[EDITORIALS]Time to hit the brakesThe gross domestic product grew in the first quarter by 5.7 percent compared with the same period last year, preliminary data issued Wednesday showed. The growth far surpassed the 4-percent projections by the government and the central bank, and adds to indications that the economy may be overheating.
We have on several occasions pointed out that macroeconomic policy measures must be taken to control the speed of the recovery. Indications are plentiful that the recovery is too fast-paced, especially in real estate and domestic consumption.
Economic speeding poses a threat to economic health by creating bubbles and inflationary pressure.
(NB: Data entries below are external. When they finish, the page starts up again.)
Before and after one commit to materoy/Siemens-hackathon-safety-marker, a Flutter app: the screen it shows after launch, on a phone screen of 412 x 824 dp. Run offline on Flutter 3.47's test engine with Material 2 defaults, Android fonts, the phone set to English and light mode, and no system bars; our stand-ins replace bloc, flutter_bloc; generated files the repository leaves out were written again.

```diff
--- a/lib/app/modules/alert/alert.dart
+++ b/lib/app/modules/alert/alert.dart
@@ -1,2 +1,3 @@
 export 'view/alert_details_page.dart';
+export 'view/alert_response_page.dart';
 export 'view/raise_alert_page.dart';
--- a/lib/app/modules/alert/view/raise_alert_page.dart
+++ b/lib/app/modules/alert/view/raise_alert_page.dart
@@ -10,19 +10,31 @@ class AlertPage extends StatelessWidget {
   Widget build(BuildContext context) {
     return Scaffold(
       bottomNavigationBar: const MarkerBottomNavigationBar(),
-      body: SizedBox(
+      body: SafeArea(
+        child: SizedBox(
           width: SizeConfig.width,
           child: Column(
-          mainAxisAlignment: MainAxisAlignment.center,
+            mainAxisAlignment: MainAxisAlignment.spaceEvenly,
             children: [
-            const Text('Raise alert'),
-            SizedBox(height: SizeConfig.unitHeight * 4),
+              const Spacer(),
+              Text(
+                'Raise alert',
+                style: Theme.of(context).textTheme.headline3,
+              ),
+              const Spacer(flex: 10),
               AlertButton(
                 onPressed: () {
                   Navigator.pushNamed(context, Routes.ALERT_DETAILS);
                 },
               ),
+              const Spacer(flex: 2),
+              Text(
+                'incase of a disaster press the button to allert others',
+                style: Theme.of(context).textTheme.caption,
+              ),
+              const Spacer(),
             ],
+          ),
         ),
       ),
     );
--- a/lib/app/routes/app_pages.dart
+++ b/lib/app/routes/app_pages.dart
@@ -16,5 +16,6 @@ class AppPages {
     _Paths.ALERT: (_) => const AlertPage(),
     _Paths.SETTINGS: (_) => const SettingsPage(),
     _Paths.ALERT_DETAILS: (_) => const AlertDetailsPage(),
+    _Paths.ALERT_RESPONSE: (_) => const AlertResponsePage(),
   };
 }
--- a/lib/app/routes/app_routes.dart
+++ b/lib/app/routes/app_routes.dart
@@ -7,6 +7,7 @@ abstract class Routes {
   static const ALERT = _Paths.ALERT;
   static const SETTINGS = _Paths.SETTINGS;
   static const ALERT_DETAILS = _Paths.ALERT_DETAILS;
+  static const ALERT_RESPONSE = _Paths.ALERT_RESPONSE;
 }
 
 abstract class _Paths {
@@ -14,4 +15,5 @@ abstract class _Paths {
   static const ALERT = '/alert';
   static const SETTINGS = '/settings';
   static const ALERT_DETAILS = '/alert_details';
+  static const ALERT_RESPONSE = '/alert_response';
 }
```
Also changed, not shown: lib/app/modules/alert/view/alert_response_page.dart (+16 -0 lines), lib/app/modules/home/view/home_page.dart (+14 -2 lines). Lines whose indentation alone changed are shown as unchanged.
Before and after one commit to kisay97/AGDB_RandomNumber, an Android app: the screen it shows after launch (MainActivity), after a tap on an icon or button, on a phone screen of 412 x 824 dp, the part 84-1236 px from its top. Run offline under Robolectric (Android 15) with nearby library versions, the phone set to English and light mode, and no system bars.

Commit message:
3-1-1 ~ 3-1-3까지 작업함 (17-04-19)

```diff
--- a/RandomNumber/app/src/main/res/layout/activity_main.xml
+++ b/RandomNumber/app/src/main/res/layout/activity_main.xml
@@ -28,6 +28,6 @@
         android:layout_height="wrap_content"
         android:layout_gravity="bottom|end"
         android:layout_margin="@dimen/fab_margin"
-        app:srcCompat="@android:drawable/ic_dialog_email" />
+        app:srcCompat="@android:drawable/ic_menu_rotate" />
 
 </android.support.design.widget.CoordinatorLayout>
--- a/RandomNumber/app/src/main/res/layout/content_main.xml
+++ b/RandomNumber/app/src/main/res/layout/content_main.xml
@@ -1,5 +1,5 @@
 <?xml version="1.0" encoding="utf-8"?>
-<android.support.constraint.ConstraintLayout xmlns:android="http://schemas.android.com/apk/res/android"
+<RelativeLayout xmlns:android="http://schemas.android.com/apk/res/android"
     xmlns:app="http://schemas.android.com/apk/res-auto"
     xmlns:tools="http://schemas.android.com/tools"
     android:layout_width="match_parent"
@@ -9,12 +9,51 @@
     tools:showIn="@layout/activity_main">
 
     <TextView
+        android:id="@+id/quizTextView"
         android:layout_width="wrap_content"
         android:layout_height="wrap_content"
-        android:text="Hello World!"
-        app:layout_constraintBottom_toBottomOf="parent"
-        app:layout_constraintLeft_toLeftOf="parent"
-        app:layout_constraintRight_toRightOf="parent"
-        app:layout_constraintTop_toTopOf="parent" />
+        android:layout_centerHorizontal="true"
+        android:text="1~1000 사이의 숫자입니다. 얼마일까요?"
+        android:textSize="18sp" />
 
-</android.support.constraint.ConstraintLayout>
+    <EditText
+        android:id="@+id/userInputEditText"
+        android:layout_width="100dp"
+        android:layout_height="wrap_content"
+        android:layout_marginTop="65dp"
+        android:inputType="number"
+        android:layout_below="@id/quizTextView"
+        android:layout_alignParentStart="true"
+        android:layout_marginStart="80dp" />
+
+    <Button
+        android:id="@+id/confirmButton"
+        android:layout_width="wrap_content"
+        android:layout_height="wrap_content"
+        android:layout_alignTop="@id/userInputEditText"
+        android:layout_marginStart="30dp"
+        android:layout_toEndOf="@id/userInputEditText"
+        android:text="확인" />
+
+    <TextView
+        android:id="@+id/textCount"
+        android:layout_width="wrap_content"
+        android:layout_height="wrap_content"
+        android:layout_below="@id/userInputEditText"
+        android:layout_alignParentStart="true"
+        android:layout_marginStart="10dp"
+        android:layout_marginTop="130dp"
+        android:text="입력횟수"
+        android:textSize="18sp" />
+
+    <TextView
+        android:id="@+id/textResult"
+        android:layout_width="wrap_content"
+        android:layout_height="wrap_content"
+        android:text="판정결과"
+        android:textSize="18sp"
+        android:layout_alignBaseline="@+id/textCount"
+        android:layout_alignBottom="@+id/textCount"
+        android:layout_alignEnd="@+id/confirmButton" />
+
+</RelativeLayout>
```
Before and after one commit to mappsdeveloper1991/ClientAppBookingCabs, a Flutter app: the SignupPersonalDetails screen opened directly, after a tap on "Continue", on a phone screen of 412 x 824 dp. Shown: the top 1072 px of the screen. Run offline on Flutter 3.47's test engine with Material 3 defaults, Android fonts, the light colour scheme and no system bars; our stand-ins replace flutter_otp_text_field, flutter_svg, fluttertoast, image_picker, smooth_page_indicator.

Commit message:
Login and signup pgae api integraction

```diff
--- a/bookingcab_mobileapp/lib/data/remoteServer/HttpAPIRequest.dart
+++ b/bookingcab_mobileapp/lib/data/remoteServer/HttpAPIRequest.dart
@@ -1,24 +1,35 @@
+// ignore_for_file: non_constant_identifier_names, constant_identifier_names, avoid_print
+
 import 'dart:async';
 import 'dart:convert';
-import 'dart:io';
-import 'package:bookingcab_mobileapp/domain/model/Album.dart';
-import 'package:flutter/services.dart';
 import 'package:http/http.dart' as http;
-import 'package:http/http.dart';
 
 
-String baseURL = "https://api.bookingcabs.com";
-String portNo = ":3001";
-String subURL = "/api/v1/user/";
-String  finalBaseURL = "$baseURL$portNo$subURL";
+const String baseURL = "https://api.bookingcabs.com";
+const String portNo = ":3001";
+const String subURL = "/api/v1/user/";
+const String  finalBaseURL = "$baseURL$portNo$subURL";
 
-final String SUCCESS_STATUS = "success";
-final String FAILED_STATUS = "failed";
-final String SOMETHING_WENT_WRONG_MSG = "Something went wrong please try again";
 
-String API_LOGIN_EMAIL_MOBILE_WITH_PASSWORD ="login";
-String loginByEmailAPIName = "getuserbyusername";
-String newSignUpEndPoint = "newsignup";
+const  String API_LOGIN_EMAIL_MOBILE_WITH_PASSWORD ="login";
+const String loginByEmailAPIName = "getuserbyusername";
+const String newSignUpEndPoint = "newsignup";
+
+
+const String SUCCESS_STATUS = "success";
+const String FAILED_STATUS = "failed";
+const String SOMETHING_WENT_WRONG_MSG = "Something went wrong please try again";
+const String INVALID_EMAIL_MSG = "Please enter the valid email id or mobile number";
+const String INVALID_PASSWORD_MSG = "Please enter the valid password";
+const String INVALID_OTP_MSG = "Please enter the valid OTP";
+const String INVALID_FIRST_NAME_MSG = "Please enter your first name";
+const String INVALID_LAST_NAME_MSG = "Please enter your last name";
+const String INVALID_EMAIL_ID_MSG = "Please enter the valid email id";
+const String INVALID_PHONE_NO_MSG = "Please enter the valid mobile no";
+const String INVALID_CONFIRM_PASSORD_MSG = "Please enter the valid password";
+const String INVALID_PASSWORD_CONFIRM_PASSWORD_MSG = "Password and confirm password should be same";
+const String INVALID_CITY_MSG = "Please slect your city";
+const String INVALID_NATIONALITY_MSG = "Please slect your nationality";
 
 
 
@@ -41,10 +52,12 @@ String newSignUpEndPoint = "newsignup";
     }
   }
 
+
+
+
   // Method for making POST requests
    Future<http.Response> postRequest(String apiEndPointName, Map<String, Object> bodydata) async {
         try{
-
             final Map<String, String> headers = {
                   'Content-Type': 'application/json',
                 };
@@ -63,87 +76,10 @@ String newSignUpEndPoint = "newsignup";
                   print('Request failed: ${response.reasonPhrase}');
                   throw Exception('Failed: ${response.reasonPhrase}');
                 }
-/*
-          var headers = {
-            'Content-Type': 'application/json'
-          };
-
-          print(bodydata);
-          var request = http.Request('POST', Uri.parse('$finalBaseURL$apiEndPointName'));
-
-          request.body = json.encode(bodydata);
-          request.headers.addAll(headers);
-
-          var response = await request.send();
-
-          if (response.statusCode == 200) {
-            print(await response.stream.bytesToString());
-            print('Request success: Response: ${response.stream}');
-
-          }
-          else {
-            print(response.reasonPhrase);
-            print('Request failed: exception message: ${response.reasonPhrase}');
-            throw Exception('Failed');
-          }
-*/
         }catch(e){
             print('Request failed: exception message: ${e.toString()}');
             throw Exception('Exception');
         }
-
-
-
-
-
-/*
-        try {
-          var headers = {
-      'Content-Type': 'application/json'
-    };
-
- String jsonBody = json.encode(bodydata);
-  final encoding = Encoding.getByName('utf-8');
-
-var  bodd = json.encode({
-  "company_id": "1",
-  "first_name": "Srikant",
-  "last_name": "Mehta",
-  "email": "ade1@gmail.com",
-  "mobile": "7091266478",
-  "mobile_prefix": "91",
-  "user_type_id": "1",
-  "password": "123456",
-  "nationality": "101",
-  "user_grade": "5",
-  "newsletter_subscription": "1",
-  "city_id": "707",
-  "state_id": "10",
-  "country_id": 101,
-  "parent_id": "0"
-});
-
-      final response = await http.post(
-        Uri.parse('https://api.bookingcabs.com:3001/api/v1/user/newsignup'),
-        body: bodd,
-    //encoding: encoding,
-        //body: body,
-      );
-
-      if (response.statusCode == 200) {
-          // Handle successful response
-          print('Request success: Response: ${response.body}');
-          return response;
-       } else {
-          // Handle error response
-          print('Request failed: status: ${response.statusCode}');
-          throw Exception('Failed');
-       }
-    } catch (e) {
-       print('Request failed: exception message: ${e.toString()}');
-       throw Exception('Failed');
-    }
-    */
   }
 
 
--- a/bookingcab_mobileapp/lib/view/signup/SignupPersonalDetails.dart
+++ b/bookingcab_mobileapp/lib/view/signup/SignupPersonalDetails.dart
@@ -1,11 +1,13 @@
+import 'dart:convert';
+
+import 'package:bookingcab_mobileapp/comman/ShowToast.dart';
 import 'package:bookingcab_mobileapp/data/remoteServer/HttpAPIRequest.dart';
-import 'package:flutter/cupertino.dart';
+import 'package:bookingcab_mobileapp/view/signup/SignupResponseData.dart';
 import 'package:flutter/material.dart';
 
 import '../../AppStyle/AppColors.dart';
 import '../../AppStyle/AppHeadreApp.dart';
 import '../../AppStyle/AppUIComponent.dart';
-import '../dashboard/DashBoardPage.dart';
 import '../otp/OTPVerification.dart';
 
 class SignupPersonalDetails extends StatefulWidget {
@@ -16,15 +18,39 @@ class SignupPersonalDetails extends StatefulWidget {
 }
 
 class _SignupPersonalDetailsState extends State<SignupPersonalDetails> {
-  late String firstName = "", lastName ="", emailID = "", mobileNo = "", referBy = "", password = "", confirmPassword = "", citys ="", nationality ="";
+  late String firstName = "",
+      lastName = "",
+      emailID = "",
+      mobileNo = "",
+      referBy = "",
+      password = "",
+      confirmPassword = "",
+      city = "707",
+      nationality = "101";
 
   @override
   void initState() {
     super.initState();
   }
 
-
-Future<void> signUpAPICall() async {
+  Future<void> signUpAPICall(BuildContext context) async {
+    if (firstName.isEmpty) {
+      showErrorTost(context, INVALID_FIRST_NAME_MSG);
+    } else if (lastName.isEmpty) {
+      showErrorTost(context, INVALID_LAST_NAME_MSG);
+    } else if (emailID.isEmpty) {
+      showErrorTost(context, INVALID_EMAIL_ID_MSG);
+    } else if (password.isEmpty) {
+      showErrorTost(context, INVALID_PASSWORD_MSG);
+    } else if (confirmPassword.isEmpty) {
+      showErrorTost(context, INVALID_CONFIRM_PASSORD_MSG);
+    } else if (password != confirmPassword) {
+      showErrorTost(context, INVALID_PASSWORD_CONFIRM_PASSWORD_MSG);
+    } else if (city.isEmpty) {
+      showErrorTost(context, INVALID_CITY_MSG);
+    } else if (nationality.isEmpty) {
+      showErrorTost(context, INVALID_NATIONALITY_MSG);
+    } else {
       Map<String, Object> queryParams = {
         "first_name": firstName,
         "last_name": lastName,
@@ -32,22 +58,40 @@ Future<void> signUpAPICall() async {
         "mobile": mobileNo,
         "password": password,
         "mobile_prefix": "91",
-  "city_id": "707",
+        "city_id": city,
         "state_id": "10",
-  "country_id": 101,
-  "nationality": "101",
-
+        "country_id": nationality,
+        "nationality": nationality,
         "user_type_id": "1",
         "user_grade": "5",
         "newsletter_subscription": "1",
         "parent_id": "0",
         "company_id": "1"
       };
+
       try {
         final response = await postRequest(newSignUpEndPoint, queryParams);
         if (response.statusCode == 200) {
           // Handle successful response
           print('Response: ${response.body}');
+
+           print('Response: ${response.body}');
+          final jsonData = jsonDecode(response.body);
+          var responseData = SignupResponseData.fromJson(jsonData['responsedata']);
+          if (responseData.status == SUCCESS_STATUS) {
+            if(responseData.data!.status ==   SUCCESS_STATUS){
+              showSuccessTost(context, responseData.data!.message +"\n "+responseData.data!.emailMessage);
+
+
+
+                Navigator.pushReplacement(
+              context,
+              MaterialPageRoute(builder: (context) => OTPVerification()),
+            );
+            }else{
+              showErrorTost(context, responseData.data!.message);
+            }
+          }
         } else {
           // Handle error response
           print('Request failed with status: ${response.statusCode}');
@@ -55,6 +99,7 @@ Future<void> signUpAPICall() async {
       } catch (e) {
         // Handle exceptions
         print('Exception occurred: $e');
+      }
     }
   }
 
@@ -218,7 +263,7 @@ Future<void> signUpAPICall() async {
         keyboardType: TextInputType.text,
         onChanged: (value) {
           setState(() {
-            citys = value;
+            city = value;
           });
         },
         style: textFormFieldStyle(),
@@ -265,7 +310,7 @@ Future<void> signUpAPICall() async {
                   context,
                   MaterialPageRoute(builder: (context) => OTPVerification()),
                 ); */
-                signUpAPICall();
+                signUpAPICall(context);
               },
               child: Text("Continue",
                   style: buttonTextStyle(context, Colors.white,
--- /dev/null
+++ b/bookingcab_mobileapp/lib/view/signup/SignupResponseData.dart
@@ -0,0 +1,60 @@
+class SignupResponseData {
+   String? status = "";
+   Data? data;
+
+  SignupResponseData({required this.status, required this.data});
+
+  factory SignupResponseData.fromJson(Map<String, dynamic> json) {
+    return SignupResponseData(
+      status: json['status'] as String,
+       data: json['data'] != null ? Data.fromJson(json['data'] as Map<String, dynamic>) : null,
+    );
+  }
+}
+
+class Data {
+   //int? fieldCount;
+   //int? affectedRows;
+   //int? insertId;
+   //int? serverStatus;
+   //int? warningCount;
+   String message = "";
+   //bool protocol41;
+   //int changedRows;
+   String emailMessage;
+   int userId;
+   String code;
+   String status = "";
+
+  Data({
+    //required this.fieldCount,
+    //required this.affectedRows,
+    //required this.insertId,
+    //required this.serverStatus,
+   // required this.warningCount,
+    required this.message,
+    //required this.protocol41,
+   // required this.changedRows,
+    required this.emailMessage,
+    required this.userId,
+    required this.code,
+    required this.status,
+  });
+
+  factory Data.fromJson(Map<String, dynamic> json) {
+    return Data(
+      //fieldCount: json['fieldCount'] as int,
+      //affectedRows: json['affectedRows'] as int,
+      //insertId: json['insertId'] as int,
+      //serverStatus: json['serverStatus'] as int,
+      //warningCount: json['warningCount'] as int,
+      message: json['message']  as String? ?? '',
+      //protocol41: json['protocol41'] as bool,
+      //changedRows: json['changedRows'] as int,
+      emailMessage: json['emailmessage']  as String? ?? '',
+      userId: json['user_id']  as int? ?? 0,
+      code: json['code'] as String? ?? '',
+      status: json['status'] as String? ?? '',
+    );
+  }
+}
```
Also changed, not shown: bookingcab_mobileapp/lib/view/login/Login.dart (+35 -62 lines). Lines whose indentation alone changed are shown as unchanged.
Seoul did shift the fiscal policy gear to neutral from expansionary earlier in the year, and has also taken action in the real estate market to slow private consumption among other reasons. The Bank of Korea also moved early this month to increase the call rate by a quarter of a percentage point.
Wednesday's GDP numbers highlight the need to intensify policy measures. The economy is recovering rapidly but domestic consumption still outweighs other sources of growth. Signs now also point to a turnaround in exports and business investment.
Second-quarter growth, especially with the spur of the World Cup, will probably surpass that of the first quarter. Private think tanks have projected up to 7 percent growth in the current quarter under present conditions. That is clearly more than the economy's estimated full-employment rate of growth of 5-6 percent, when resources are fully used but inflation is in check.
Having seen the first-quarter results, the government and the central bank need to step in. Oil prices, exchange rates and lackluster business investment are all still clouds on the horizon. But now that alarm bells have gone off, the authorities should not delay their response. It would not be an easy decision to tighten the purse strings just as elections approach, but neither can the economy be made a hostage to the elections.
A failure in macroeconomic management now would overshadow this administration's accomplishments in overcoming the financial crisis of four years ago.